| Problem statement |
A copy is needed of each line in the records that has the word "stroke".

======== Exercise materials ========

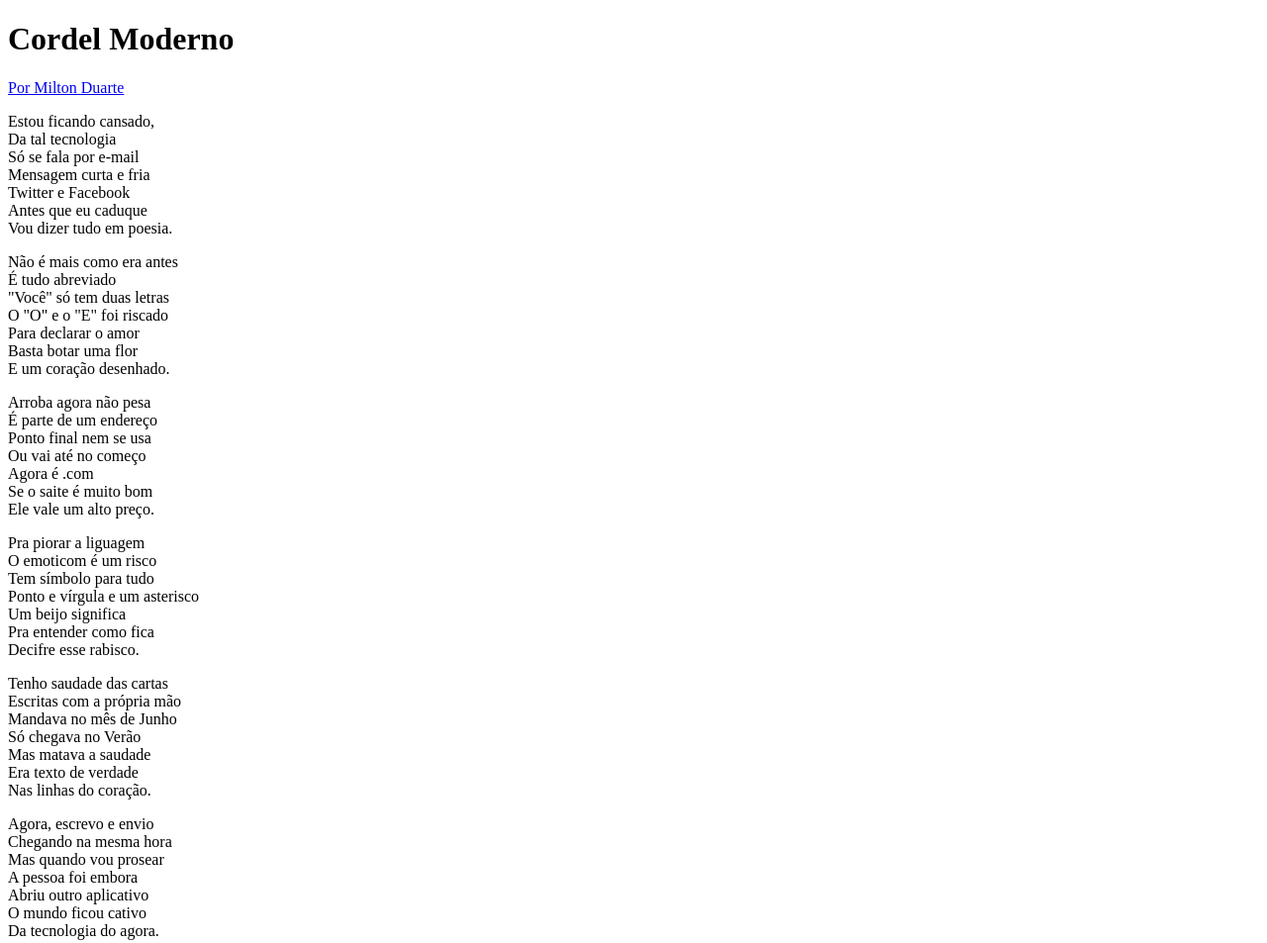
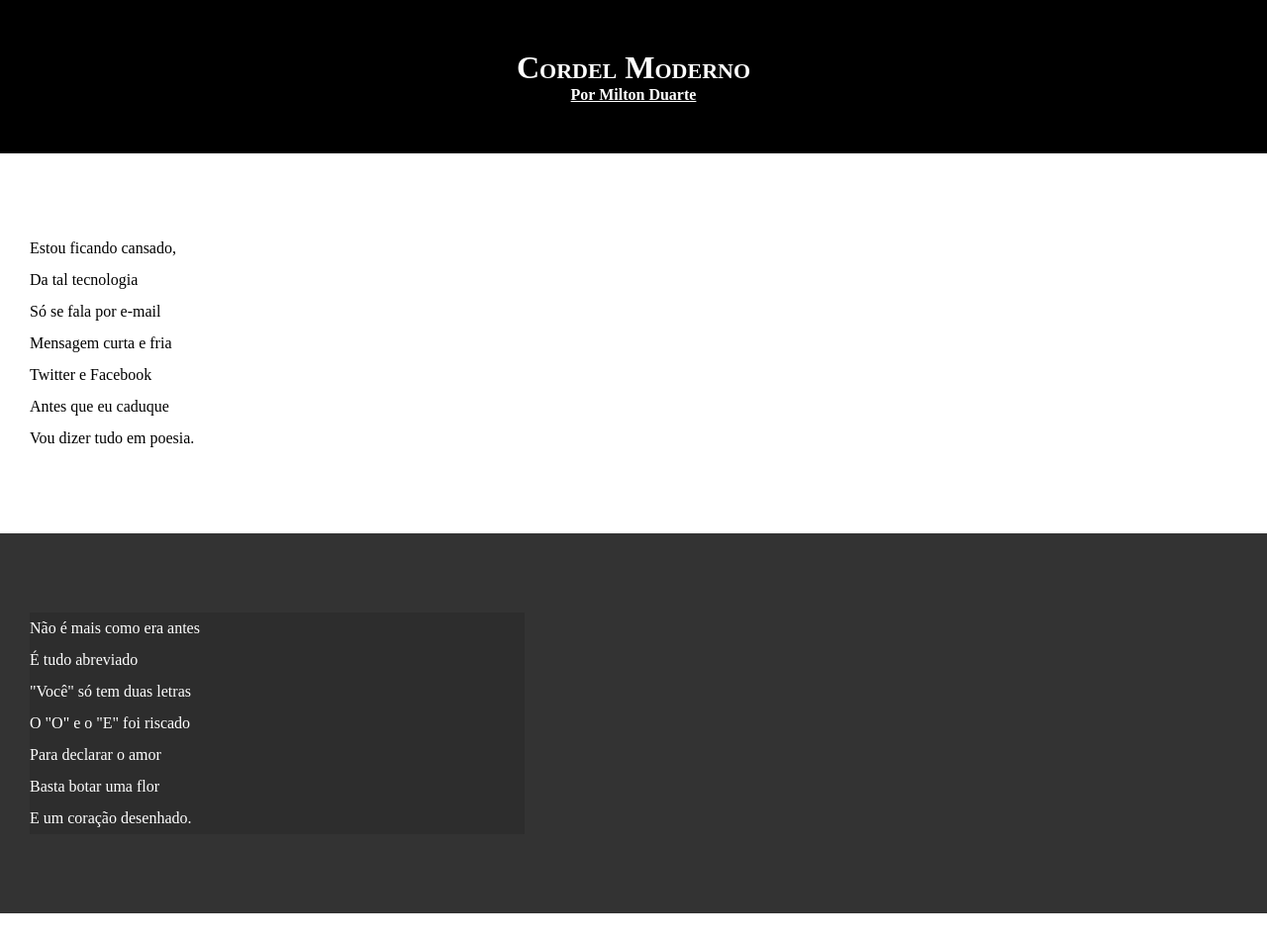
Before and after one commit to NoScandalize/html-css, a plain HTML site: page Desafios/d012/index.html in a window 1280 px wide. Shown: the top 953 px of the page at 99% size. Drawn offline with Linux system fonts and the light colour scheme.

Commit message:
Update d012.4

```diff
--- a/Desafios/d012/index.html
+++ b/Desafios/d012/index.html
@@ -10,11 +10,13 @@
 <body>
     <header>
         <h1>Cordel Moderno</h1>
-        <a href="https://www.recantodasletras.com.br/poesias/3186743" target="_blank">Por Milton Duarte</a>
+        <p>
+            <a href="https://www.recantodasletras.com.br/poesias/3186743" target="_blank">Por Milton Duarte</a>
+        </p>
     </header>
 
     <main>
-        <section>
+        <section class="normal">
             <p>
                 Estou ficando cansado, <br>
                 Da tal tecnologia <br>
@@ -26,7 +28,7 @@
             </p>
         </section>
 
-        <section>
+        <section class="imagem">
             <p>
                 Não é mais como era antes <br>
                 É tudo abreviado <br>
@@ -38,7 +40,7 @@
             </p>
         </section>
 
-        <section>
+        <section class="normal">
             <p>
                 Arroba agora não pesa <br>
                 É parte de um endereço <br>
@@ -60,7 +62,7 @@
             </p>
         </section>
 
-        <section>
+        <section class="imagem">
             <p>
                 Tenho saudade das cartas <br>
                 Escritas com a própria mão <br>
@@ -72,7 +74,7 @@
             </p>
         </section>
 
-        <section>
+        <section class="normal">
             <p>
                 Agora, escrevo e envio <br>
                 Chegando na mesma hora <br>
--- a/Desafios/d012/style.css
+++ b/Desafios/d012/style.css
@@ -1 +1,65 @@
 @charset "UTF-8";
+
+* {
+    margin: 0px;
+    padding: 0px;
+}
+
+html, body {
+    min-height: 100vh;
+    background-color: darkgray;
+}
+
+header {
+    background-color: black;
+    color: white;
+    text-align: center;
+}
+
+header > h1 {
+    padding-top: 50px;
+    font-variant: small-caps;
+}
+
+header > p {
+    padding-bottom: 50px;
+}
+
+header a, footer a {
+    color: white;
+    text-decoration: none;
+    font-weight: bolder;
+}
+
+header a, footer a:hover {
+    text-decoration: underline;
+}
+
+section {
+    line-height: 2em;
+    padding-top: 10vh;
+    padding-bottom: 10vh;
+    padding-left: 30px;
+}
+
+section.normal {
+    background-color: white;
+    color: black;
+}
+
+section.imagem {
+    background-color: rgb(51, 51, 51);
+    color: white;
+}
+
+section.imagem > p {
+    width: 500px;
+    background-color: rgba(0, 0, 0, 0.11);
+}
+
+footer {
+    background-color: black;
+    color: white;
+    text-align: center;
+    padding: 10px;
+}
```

========
======== Exercise materials ========

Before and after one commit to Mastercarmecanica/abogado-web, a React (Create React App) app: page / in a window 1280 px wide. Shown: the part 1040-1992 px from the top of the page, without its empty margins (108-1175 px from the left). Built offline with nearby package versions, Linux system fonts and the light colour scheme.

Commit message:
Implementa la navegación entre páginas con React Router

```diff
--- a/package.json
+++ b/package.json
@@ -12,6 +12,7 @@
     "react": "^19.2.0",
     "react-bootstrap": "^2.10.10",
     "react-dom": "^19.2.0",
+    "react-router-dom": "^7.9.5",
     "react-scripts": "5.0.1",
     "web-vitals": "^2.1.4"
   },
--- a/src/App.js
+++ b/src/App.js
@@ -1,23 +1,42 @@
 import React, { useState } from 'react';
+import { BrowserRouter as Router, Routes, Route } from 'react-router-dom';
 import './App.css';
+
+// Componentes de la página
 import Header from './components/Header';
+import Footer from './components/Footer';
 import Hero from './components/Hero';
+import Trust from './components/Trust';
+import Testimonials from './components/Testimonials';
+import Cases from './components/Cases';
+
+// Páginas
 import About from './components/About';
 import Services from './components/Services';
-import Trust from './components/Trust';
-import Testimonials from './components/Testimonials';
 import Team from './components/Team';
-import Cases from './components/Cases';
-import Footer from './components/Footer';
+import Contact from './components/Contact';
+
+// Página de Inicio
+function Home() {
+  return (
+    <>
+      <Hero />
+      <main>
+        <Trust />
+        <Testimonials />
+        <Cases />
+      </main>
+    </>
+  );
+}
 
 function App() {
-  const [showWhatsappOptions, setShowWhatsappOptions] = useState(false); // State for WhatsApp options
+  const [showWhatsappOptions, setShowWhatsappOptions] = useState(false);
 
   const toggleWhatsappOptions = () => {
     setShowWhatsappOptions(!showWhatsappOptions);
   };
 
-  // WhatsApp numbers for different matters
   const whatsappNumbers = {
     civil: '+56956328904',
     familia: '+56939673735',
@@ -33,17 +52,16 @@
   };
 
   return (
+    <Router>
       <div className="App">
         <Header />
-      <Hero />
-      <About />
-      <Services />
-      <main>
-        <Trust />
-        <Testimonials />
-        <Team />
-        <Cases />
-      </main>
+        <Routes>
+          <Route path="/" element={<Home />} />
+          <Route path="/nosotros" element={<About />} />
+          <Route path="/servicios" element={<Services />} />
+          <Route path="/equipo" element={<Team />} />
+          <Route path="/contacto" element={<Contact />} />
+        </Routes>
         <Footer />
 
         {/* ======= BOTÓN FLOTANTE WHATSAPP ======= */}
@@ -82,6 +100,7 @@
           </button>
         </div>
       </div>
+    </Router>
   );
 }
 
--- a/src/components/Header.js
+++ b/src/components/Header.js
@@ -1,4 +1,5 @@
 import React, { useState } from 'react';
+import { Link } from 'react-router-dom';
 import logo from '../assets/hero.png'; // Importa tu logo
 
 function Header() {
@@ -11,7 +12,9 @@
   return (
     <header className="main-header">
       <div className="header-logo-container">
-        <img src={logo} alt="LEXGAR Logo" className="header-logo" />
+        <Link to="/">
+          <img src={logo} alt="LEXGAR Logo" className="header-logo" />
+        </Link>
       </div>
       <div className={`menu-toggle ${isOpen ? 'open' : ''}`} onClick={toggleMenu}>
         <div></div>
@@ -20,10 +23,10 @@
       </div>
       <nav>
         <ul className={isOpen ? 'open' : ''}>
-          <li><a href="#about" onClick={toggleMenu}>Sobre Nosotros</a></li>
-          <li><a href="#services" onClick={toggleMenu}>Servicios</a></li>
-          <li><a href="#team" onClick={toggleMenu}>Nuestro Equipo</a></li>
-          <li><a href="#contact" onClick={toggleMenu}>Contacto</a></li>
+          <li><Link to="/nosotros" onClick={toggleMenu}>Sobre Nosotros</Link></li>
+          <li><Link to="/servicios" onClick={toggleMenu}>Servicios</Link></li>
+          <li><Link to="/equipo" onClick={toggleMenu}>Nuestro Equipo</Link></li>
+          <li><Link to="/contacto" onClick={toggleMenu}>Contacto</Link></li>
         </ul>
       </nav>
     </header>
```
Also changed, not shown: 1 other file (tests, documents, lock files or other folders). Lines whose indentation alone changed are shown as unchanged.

========
======== Exercise materials ========

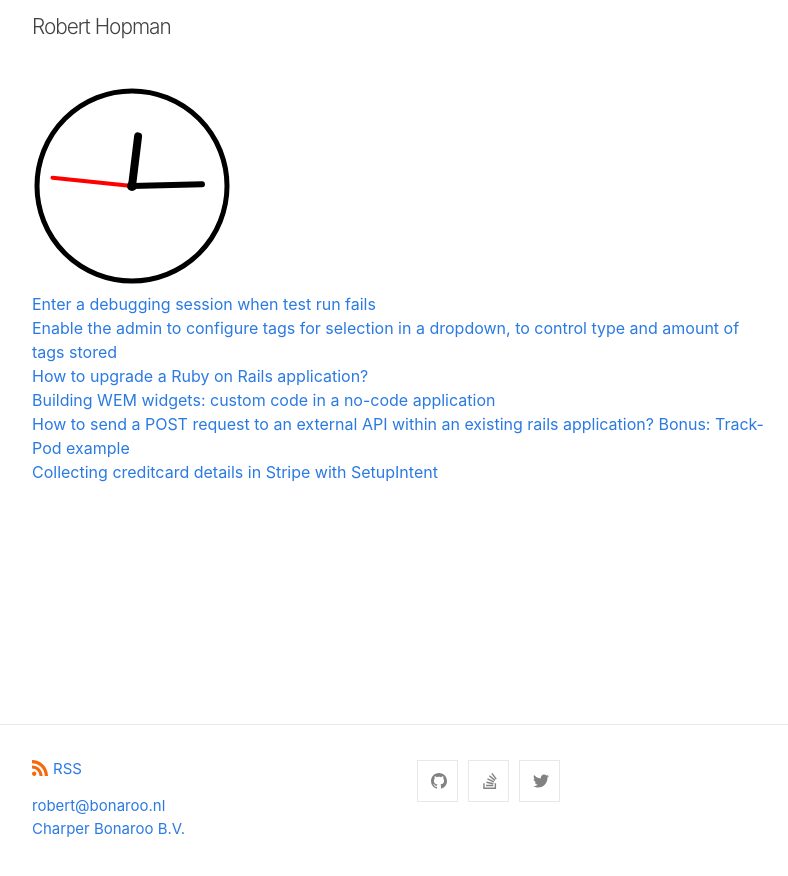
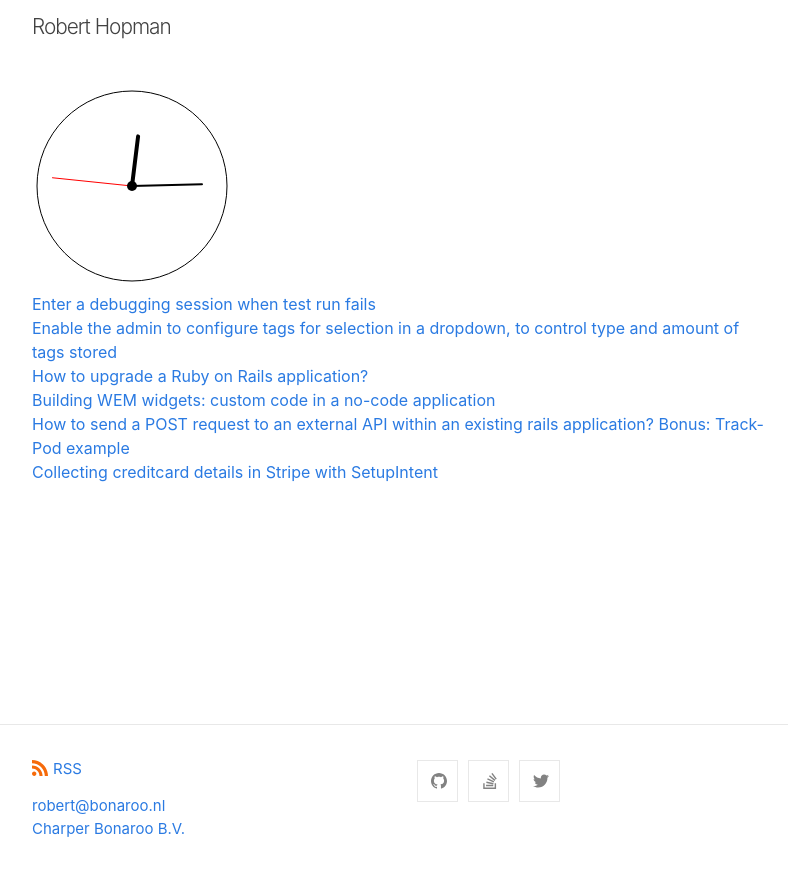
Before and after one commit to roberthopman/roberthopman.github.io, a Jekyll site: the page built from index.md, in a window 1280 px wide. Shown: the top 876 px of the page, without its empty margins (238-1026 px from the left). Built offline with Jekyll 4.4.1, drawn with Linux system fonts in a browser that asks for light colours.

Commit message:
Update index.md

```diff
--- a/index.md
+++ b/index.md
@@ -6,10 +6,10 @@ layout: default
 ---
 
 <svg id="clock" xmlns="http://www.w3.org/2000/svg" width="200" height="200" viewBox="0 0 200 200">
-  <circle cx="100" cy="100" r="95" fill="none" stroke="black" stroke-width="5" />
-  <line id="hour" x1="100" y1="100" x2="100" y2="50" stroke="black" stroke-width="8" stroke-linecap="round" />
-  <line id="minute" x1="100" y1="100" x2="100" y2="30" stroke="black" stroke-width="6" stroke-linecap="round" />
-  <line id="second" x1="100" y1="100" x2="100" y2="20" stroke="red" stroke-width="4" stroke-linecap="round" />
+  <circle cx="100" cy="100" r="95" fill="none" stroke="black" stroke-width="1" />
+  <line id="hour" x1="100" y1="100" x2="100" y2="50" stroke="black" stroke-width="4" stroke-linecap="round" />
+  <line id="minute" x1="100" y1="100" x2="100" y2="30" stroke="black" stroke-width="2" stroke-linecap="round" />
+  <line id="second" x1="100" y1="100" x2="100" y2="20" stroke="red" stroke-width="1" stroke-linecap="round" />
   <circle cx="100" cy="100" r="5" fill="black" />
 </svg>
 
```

========

| Exercise answer |
-  <circle cx="100" cy="100" r="95" fill="none" stroke="black" stroke-width="5" />
-  <line id="hour" x1="100" y1="100" x2="100" y2="50" stroke="black" stroke-width="8" stroke-linecap="round" />
-  <line id="minute" x1="100" y1="100" x2="100" y2="30" stroke="black" stroke-width="6" stroke-linecap="round" />
-  <line id="second" x1="100" y1="100" x2="100" y2="20" stroke="red" stroke-width="4" stroke-linecap="round" />
+  <circle cx="100" cy="100" r="95" fill="none" stroke="black" stroke-width="1" />
+  <line id="hour" x1="100" y1="100" x2="100" y2="50" stroke="black" stroke-width="4" stroke-linecap="round" />
+  <line id="minute" x1="100" y1="100" x2="100" y2="30" stroke="black" stroke-width="2" stroke-linecap="round" />
+  <line id="second" x1="100" y1="100" x2="100" y2="20" stroke="red" stroke-width="1" stroke-linecap="round" />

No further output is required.